* WORK REQUIRED
Your job is to write out each record precisely as it stands.

━━━ AVAILABLE DATA ━━━

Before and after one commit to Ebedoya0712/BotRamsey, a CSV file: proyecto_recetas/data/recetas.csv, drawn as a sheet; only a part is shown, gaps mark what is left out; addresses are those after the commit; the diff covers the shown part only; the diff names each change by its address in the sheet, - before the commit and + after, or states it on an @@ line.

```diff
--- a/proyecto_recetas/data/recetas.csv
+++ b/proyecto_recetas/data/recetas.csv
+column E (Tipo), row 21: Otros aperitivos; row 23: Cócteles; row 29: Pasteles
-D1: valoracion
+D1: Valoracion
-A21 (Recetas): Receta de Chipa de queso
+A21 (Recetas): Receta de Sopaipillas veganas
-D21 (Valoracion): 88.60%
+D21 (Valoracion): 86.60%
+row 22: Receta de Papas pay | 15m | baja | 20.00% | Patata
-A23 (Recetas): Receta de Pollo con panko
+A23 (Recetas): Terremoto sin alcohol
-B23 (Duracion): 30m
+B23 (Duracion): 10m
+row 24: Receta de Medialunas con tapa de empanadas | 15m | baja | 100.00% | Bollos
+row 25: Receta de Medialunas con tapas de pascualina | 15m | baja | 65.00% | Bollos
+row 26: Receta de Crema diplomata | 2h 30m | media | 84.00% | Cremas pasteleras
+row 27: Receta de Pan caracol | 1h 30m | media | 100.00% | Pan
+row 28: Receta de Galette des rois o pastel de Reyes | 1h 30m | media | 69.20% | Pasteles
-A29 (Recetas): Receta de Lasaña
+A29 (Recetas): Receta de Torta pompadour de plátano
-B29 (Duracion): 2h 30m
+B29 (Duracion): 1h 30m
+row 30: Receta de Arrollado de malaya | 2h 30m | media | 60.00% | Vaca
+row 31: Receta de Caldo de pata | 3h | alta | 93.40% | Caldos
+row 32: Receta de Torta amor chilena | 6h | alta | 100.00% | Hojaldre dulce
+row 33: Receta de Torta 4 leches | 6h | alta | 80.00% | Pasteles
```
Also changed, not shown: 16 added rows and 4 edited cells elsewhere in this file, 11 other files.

━━━

* RESULT OF THE TASK
Before and after one commit to Ebedoya0712/BotRamsey, a CSV file: proyecto_recetas/data/recetas.csv, drawn as a sheet; only a part is shown, gaps mark what is left out; addresses are those after the commit; the diff covers the shown part only; the diff names each change by its address in the sheet, - before the commit and + after, or states it on an @@ line.

```diff
--- a/proyecto_recetas/data/recetas.csv
+++ b/proyecto_recetas/data/recetas.csv
+column E (Tipo), row 21: Otros aperitivos; row 23: Cócteles; row 29: Pasteles
-D1: valoracion
+D1: Valoracion
-A21 (Recetas): Receta de Chipa de queso
+A21 (Recetas): Receta de Sopaipillas veganas
-D21 (Valoracion): 88.60%
+D21 (Valoracion): 86.60%
+row 22: Receta de Papas pay | 15m | baja | 20.00% | Patata
-A23 (Recetas): Receta de Pollo con panko
+A23 (Recetas): Terremoto sin alcohol
-B23 (Duracion): 30m
+B23 (Duracion): 10m
+row 24: Receta de Medialunas con tapa de empanadas | 15m | baja | 100.00% | Bollos
+row 25: Receta de Medialunas con tapas de pascualina | 15m | baja | 65.00% | Bollos
+row 26: Receta de Crema diplomata | 2h 30m | media | 84.00% | Cremas pasteleras
+row 27: Receta de Pan caracol | 1h 30m | media | 100.00% | Pan
+row 28: Receta de Galette des rois o pastel de Reyes | 1h 30m | media | 69.20% | Pasteles
-A29 (Recetas): Receta de Lasaña
+A29 (Recetas): Receta de Torta pompadour de plátano
-B29 (Duracion): 2h 30m
+B29 (Duracion): 1h 30m
+row 30: Receta de Arrollado de malaya | 2h 30m | media | 60.00% | Vaca
+row 31: Receta de Caldo de pata | 3h | alta | 93.40% | Caldos
+row 32: Receta de Torta amor chilena | 6h | alta | 100.00% | Hojaldre dulce
+row 33: Receta de Torta 4 leches | 6h | alta | 80.00% | Pasteles
```
Also changed, not shown: 16 added rows and 4 edited cells elsewhere in this file, 11 other files.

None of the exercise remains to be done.